Task: Keep the pictures out of the copy and repeat the records exactly.

Records shown:
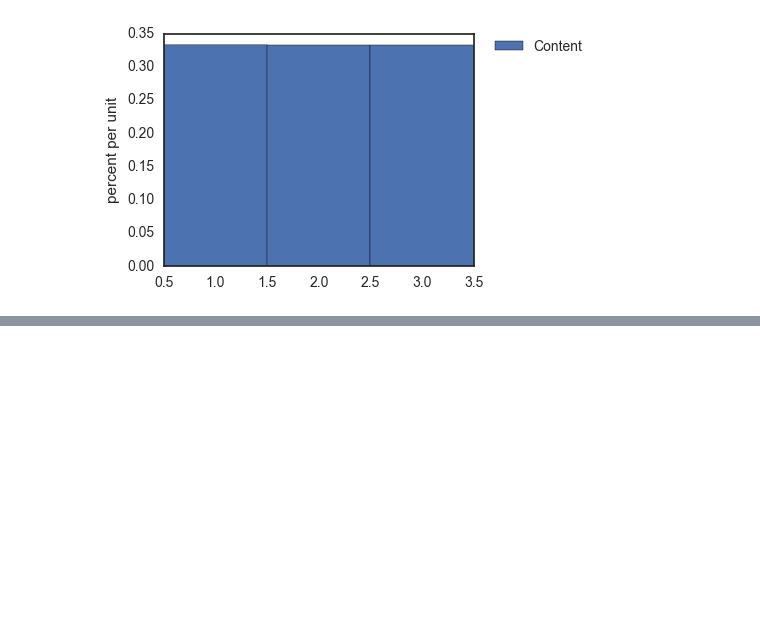
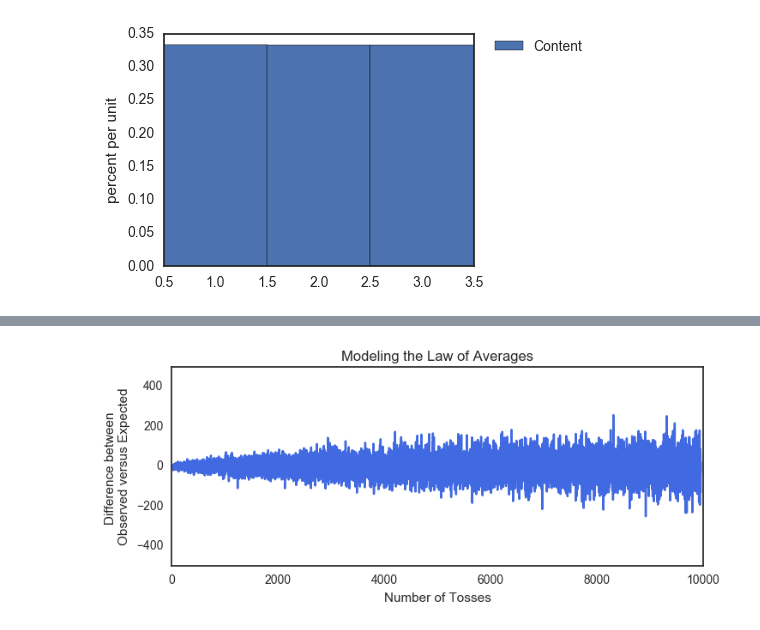
Before and after one commit to omoju/Fundamentals, a Jupyter notebook: Data/dataSampling_NormalApproximation.ipynb, the cells around one changed output, grey strips where cells are left out. Saved outputs shown, nothing was run; the diff lists cells and outputs as text; code cells hidden in the pictures; blank space fills up the shorter version.

Commit message:
feat: Law of averages

```diff
--- a/Data/dataSampling_NormalApproximation.ipynb
+++ b/Data/dataSampling_NormalApproximation.ipynb
@@ -522,0 +545,25 @@ sum_draws(100, box)
+# %%
+low, high, step = 100, 20000, 2
+length = len(range(low, high, step))
+num_tosses = numpy.zeros(shape=(length,1))
+num_heads = numpy.zeros(shape=(length,1))
+chance_error = numpy.zeros(shape=(length,1))
+percentage_difference = numpy.zeros(shape=(length,1))
+i= 0
+
+for n in range(low, high, step):
+    observed = number_of_heads(n, box)
+    expected = n//2
+    num_tosses[i] = n
+    num_heads[i] = observed
+    chance_error[i] = expected - observed
+    percentage_difference[i] = ((num_heads[i] / num_tosses[i]) * 100) - 50
+    i += 1
+# %%
+avg_heads = pd.DataFrame(index= range(low, high, step) )
+avg_heads['num_tosses'] = num_tosses
+avg_heads['num_heads'] = num_heads
+avg_heads['chance_error'] = chance_error
+avg_heads['percentage_difference'] = percentage_difference
+
+avg_heads.reset_index(inplace=True)
@@ -522,0 +579,9 @@ sum_draws(100, box)
+# %%
+pyplt.rcParams['figure.figsize'] = (8, 3)
+pyplt.plot(avg_heads.chance_error, 'royalblue')
+pyplt.ylim(-500, 500)
+pyplt.title('Modeling the Law of Averages')
+pyplt.ylabel('Difference between \nObserved versus Expected')
+pyplt.xlabel('Number of Tosses');
+# %% [output]
+[figure, added]
```
Also changed, not shown: parts of 9 cells of this notebook.
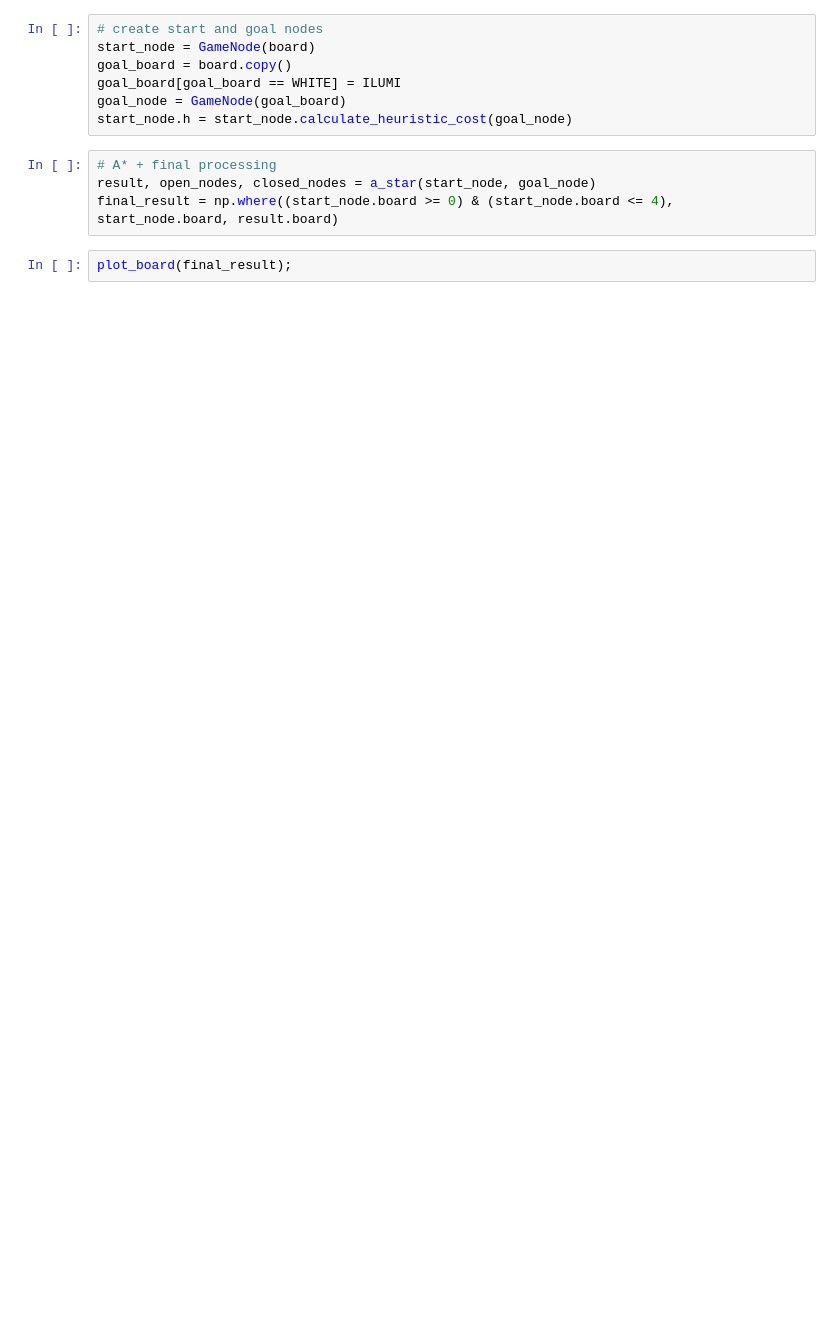
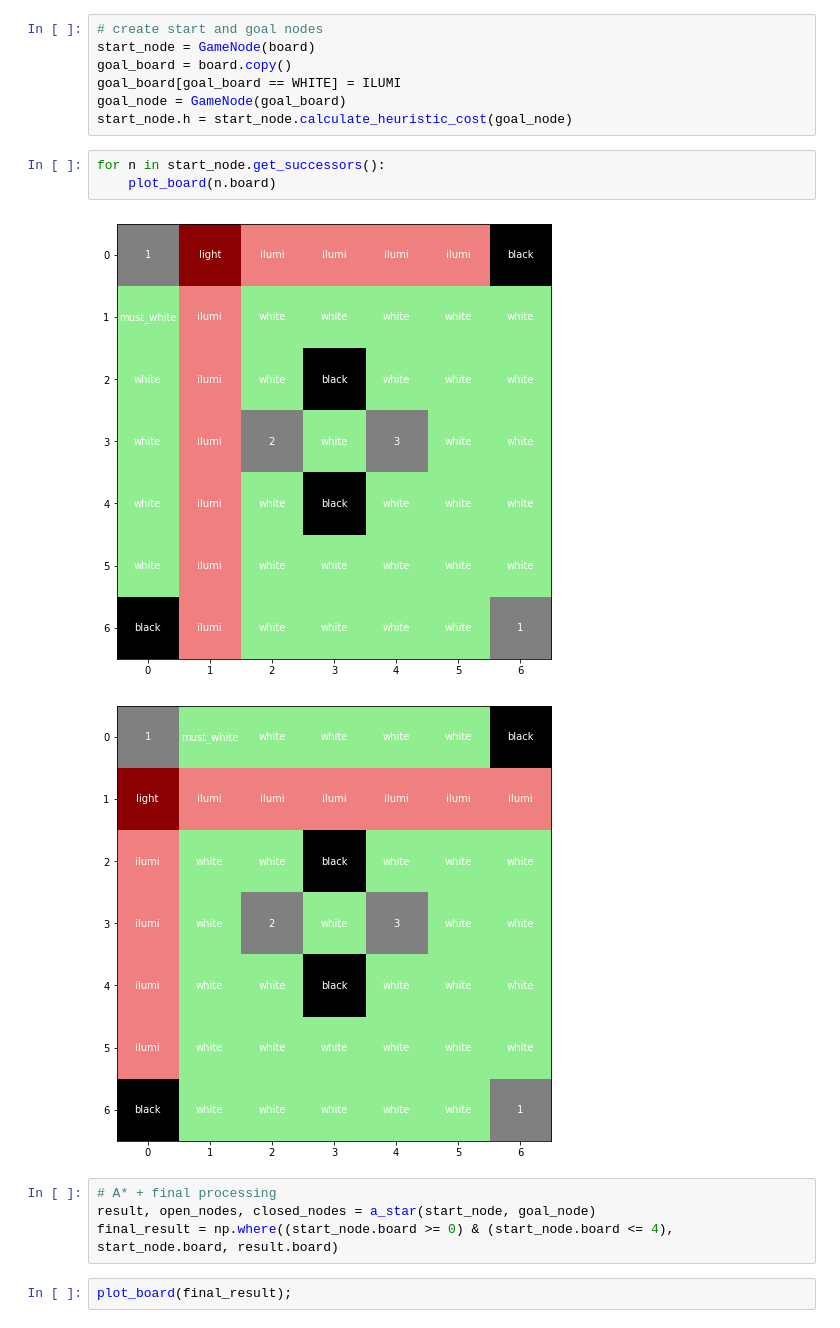
Before and after one commit to montanha22/ctc17, a Jupyter notebook: lab1/q2/main.ipynb, the cells around one changed output. Saved outputs shown, nothing was run; the diff lists cells and outputs as text; blank space fills up the shorter version.

```diff
--- a/lab1/q2/main.ipynb
+++ b/lab1/q2/main.ipynb
@@ -132,6 +125,12 @@ goal_board = board.copy()
 goal_board[goal_board == WHITE] = ILUMI
 goal_node = GameNode(goal_board)
 start_node.h = start_node.calculate_heuristic_cost(goal_node)
+# %%
+for n in start_node.get_successors():
+    plot_board(n.board)
+# %% [output]
+[figure, added]
+[figure, added]
 # %%
 # A* + final processing
 result, open_nodes, closed_nodes = a_star(start_node, goal_node)
```
Also changed, not shown: parts of 7 cells of this notebook.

Reply to the task:
Before and after one commit to omoju/Fundamentals, a Jupyter notebook: Data/dataSampling_NormalApproximation.ipynb, the cells around one changed output, grey strips where cells are left out. Saved outputs shown, nothing was run; the diff lists cells and outputs as text; code cells hidden in the pictures; blank space fills up the shorter version.

Commit message:
feat: Law of averages

```diff
--- a/Data/dataSampling_NormalApproximation.ipynb
+++ b/Data/dataSampling_NormalApproximation.ipynb
@@ -522,0 +545,25 @@ sum_draws(100, box)
+# %%
+low, high, step = 100, 20000, 2
+length = len(range(low, high, step))
+num_tosses = numpy.zeros(shape=(length,1))
+num_heads = numpy.zeros(shape=(length,1))
+chance_error = numpy.zeros(shape=(length,1))
+percentage_difference = numpy.zeros(shape=(length,1))
+i= 0
+
+for n in range(low, high, step):
+    observed = number_of_heads(n, box)
+    expected = n//2
+    num_tosses[i] = n
+    num_heads[i] = observed
+    chance_error[i] = expected - observed
+    percentage_difference[i] = ((num_heads[i] / num_tosses[i]) * 100) - 50
+    i += 1
+# %%
+avg_heads = pd.DataFrame(index= range(low, high, step) )
+avg_heads['num_tosses'] = num_tosses
+avg_heads['num_heads'] = num_heads
+avg_heads['chance_error'] = chance_error
+avg_heads['percentage_difference'] = percentage_difference
+
+avg_heads.reset_index(inplace=True)
@@ -522,0 +579,9 @@ sum_draws(100, box)
+# %%
+pyplt.rcParams['figure.figsize'] = (8, 3)
+pyplt.plot(avg_heads.chance_error, 'royalblue')
+pyplt.ylim(-500, 500)
+pyplt.title('Modeling the Law of Averages')
+pyplt.ylabel('Difference between \nObserved versus Expected')
+pyplt.xlabel('Number of Tosses');
+# %% [output]
+[figure, added]
```
Also changed, not shown: parts of 9 cells of this notebook.
Before and after one commit to montanha22/ctc17, a Jupyter notebook: lab1/q2/main.ipynb, the cells around one changed output. Saved outputs shown, nothing was run; the diff lists cells and outputs as text; blank space fills up the shorter version.

```diff
--- a/lab1/q2/main.ipynb
+++ b/lab1/q2/main.ipynb
@@ -132,6 +125,12 @@ goal_board = board.copy()
 goal_board[goal_board == WHITE] = ILUMI
 goal_node = GameNode(goal_board)
 start_node.h = start_node.calculate_heuristic_cost(goal_node)
+# %%
+for n in start_node.get_successors():
+    plot_board(n.board)
+# %% [output]
+[figure, added]
+[figure, added]
 # %%
 # A* + final processing
 result, open_nodes, closed_nodes = a_star(start_node, goal_node)
```
Also changed, not shown: parts of 7 cells of this notebook.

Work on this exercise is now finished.